DESIGNATE RULE FOR ASSIGNMENT
DH had no business being in baseball from the start, but we’re stuck with it this year and probably longer
Former White Sox owner Bill Veeck made his players wear shorts for three games in 1976. He also had them don pajama-style jerseys with wide collars, something Hugh Hefner might have worn to a Playboy Mansion tickle fight. The Sox dressed like a bad softball team, but, on the way to a 64-97 record, didn’t play nearly as well as one.
It was a stunt, a gimmick and an aesthetic crime. Sort of like the designated-hitter rule.
Every time a DH comes to the plate in the American League, a small outpost in my brain sends out the same message: You are, at this moment, watching a sacrilege that would be on par with Vin Diesel playing Macbeth.
Baseball players were meant to pick up a bat and head to the plate. A pitcher is a baseball player. Therefore, a pitcher should have to pick up a bat and head to the plate. I’m pretty sure I learned that in high school logic class.

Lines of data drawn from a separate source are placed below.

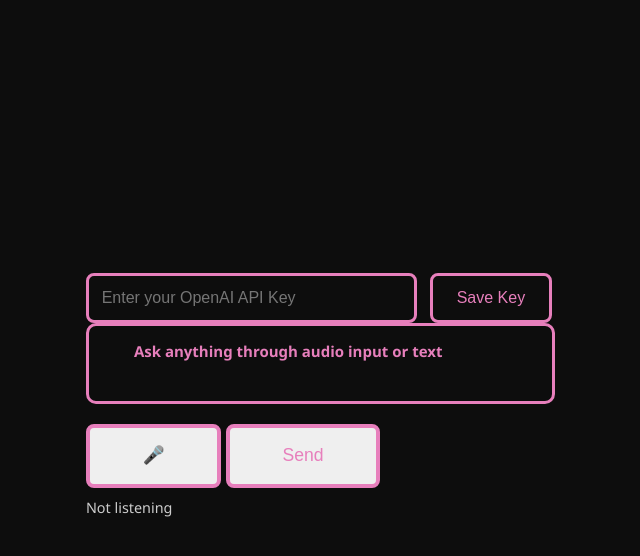
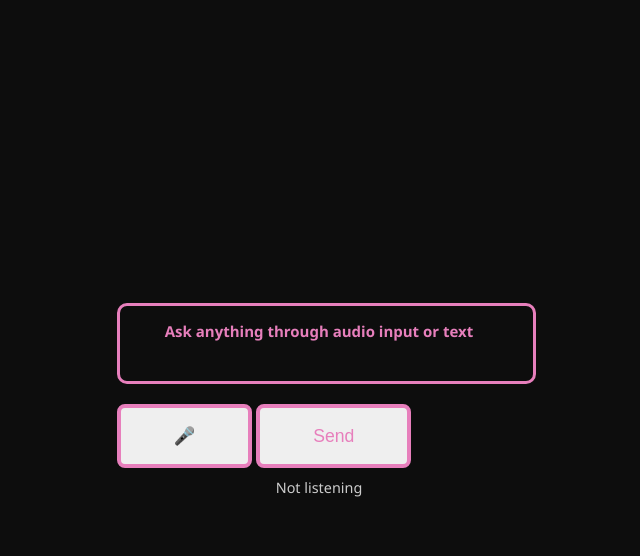
Before and after one commit to aravinds05/Voicebot.GPT, a FastAPI app: page /voicebot in a window 1280 px wide. Shown: the top 556 px of the page, without its empty margins (321-961 px from the left). Run offline with FastAPI, Linux system fonts and the light colour scheme.

Commit message:
Update voicebot.html

```diff
--- a/templates/voicebot.html
+++ b/templates/voicebot.html
@@ -99,10 +99,6 @@
 <body>
 
 
-  <!-- API Key Input -->
-  <div style="margin-bottom: 10px;">
-    <input type="text" id="apiKeyInput" class="api-key-input" placeholder="Enter your OpenAI API Key">
-    <button id="saveApiKeyButton" class="api-key-button" onclick="saveApiKey()">Save Key</button>
     <div class="chat-container">
     <div id="inputArea" class="input-box" contenteditable="true" placeholder="Speak something...">
       Ask anything through audio input or text
@@ -129,19 +125,6 @@
     const placeholderText = "Ask anything through audio input or text";
     let timeoutId = null;
     let receivedResult = false;
-    let userApiKey = "";  // To store user provided API key
-
-
-    function saveApiKey() {
-      const apiKeyInput = document.getElementById('apiKeyInput').value.trim();
-      if (apiKeyInput) {
-        userApiKey = apiKeyInput;
-        statusText.textContent = "API Key saved.";
-      } else {
-        statusText.textContent = "Please enter a valid API Key.";
-      }
-    }
-
 
       recognition.onstart = () => {
       receivedResult = false;
@@ -197,28 +180,19 @@
       }
     }
 
-
      async function sendMessage(message) {
-      if (!userApiKey) {
-        statusText.textContent = "Please enter and save your OpenAI API Key first.";
-        return;
-      }
-
-
-      const res = await fetch("http://127.0.0.1:8000/chat", {
+      try {
+       const res = await fetch("/chat", {
        method: "POST",
        headers: { "Content-Type": "application/json" },
-        body: JSON.stringify({ message, api_key: userApiKey })
+       body: JSON.stringify({ message })
       });
 
-
     const data = await res.json();
-
 
     if (data.response) {
       const botReply = data.response;
       statusText.textContent = "Bot: " + botReply;
-
 
       const utterance = new SpeechSynthesisUtterance(botReply);
       speechSynthesis.speak(utterance);
@@ -227,8 +201,10 @@
     } else {
       statusText.textContent = "Unknown error from server.";
     }
+  } catch (err) {
+    statusText.textContent = "Fetch failed: " + err.message;
   }
-
+}
 
     inputArea.addEventListener("input", () => {
       if (!clearedPlaceholder && inputArea.innerText.trim() === placeholderText) {
@@ -237,7 +213,6 @@
       clearedPlaceholder = true;
     });
 
-
     inputArea.addEventListener("click", () => {
       if (!clearedPlaceholder && inputArea.innerText.trim() === placeholderText) {
         inputArea.innerText = "";
@@ -245,8 +220,6 @@
       }
     });
 
-
-    // Support Enter key
     inputArea.addEventListener("keydown", (event) => {
       if (event.key === "Enter") {
         event.preventDefault();
```
Lines whose indentation alone changed are shown as unchanged.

That major-league pitchers as a group hit about as well as a school of minnows is beside the point. They should have to carry their crosses to the batter’s box.
And bad fielders and older players shouldn’t be able to hide behind the DH rule.
Major League Baseball has taken advantage of the coronavirus-shortened season to introduce the designated hitter to the National League, which will finally join the American League in a science experiment gone terribly wrong. On one level, it could be seen as a good thing. It never made much sense that one league had the DH and the other didn’t. You wouldn’t want one NFL conference using wider goalposts than the other or one NBA conference allowing the three-pointer and the other not.
And it’s unfair that AL pitchers have had to face designated hitters who know how to use a bat while NL pitchers have toyed with pitchers posing as batters.
But a bad idea is still a bad idea. Uniformity might feel good after a 46-year schism, but it’s still surrender to a bad idea.
I know, I know: Cubs fans, even those violently opposed to the mere thought of the designated hitter in National League parks, are willing to put aside their distaste because they have Kyle Schwarber. Schwarber was formed as a DH in the womb, but like a case of a baby going home from the hospital with the wrong mother, was drafted by the Cubs, an NL club. Ever since he joined the big leagues in 2015, people have watched him hit (sometimes well) and play left field (sometimes not so well) and thought: Here stands a designated hitter.
So the upcoming 60-game season will be more than a possible glimpse into Schwarber’s AL future. There’s a good chance it will be his life going forward. The DH will go away again next season in the National League, but when (or if ) a new collective-bargaining agreement is reached in 2022, there’s a very good chance the universal designated hitter will be here to stay. New Cubs manager David Ross has been saying that Schwarber will see time in the field this season, but there doesn’t seem to be any compelling reason for it. His worth is as a hitter.
I wish it weren’t even a discussion. Just as
a pitcher should have to hit, so should a hitter have to field. Fielding is part of the game. If you’re not good at it, it should cost you and your team.
But, alas, the National League is going new school. The opposite should have occurred: The American League should have admitted its mistake, apologized for its nottemporary-enough insanity and gotten back in line with its NL brethren.
Proponents of the DH argue that no one wants to watch pitchers look like uncoordinated fools at the plate. But it’s actually a wonderful reminder of just how difficult hitting is. Nothing wrong with that. And nothing wrong with a manager being forced to make some in-game decisions when his pitcher is due up at the plate.
But that’s going away, mostly because of money and opportunity. Hitting brings people into the park. The players’ union has always seen the DH as an opportunity for more jobs in the game. It’s also a way for older, beaten-up players to rest their legs while someone else plays defense.
But it’s not the way baseball was meant to be played. It’s true that things change. It’s also true that not all change is good.
Former White Sox owner Bill Veeck presents ex-major-leaguer Jim Rivera in the team’s unique hot-weather uniform for the 1976 season. The getup was as gimmicky as the DH rule instituted three years earlier.
Kyle Schwarber was born to be a designated hitter but wound up in the National League. That won’t matter this season.